Britain to Take Action Against Sex Tourists

Britain and the Philippines have agreed to take joint action against so-called sex tourists who abuse children.

Foreign Secretary Robin Cook, who's visiting the Philippines' capital, Manila, on the latest stage of his tour of south-east Asia, has signed an agreement for the two countries to exchange information on known or suspected paedophiles.

Mr Cook said "the sexual abuse of children is an unforgivable crime", and the British and Philippine governments are now to act together against British paedophiles who visit the Philippines.

The problem is particularly acute because of the tens of thousands of street children in the Philippines who are especially vulnerable to paedophiles.

The Foreign Secretary visited special shelter for such children.
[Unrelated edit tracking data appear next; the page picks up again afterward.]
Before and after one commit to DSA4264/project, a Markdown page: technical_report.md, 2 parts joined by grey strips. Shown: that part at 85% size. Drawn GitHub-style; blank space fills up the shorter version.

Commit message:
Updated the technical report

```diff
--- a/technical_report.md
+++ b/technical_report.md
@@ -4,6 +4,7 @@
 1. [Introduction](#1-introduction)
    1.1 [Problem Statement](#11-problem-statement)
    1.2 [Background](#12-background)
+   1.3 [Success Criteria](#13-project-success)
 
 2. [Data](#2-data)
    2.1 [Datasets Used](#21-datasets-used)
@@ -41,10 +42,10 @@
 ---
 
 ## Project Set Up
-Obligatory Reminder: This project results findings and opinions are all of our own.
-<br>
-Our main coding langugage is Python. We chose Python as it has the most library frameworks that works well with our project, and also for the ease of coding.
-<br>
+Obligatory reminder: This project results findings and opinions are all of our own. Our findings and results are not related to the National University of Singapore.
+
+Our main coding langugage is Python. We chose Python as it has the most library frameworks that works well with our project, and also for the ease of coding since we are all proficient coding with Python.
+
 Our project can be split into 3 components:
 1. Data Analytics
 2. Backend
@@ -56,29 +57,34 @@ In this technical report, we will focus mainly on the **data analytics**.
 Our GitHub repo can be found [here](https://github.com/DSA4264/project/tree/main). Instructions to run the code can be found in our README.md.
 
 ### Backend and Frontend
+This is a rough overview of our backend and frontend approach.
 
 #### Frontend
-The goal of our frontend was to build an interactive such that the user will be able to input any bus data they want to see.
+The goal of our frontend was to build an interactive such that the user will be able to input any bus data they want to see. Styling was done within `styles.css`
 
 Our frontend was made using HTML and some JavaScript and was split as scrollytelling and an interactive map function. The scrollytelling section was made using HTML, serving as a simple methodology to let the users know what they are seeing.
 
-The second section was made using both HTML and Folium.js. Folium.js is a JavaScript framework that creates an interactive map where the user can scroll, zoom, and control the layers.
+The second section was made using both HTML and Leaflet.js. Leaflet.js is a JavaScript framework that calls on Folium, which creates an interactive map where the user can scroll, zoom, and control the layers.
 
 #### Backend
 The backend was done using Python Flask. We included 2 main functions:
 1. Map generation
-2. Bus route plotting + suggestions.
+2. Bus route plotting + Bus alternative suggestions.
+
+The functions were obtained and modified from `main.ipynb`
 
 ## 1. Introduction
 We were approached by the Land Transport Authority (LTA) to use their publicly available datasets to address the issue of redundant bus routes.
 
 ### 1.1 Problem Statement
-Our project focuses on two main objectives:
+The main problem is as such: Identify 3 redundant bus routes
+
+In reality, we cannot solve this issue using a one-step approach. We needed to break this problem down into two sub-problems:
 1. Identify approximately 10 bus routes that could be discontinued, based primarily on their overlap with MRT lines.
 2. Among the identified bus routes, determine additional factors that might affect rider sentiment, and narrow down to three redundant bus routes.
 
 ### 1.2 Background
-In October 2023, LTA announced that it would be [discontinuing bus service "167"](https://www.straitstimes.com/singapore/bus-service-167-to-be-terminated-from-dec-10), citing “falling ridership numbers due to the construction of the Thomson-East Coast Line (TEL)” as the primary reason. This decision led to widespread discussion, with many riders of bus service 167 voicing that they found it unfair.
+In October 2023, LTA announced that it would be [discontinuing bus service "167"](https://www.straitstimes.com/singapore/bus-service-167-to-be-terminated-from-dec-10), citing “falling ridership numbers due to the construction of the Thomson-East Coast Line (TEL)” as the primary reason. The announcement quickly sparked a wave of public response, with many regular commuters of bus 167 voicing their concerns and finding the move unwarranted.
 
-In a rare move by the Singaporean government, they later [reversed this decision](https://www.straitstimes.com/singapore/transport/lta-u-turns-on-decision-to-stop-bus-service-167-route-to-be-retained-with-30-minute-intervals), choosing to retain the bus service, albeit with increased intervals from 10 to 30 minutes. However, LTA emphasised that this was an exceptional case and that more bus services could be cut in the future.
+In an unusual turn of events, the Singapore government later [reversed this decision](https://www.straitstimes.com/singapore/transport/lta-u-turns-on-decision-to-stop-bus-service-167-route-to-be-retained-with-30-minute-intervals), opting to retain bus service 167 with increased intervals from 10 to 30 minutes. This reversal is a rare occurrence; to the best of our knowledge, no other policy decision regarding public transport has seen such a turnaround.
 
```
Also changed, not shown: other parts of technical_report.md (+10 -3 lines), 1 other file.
Its director said most of the abuse was committed by foreigners, many of them from Britain.

Cook: determined to take tough action on this "unforgiveable crime"

Mr Cook said Britain was determined that there should no longer be a tourist trade in the exploitation of children.

Under the agreement he signed with the Philippines Foreign Secretary there will be what's described as extensive cooperation between the British and Philippine police.

They will exchange intelligence so that suspected paedophiles can be tracked, and British police are to mount a special training programme which will mean that police all over the Philippines are better able to deal with the problem of foreign paedophiles.

Children societies have broadly welcomed the agreement, but some have expressed reservations about its effectiveness.

New UK Child Sex Laws

New legislation comes into force in Britain on Monday extending the jurisdiction of British courts to cover acts of child sex abuse committed by UK citizens overseas.

The Foreign Secretary's initiative follows the 1996 Sexual Offences Conspiracy and Incitement Act, which made it illegal for any Britons to incite others or to conspire to commit sexual offences against children abroad.

British men are among many foreigners who flock to the Philippines for sex with children.

One of the two British men jailed in the Phillipines for child sex offences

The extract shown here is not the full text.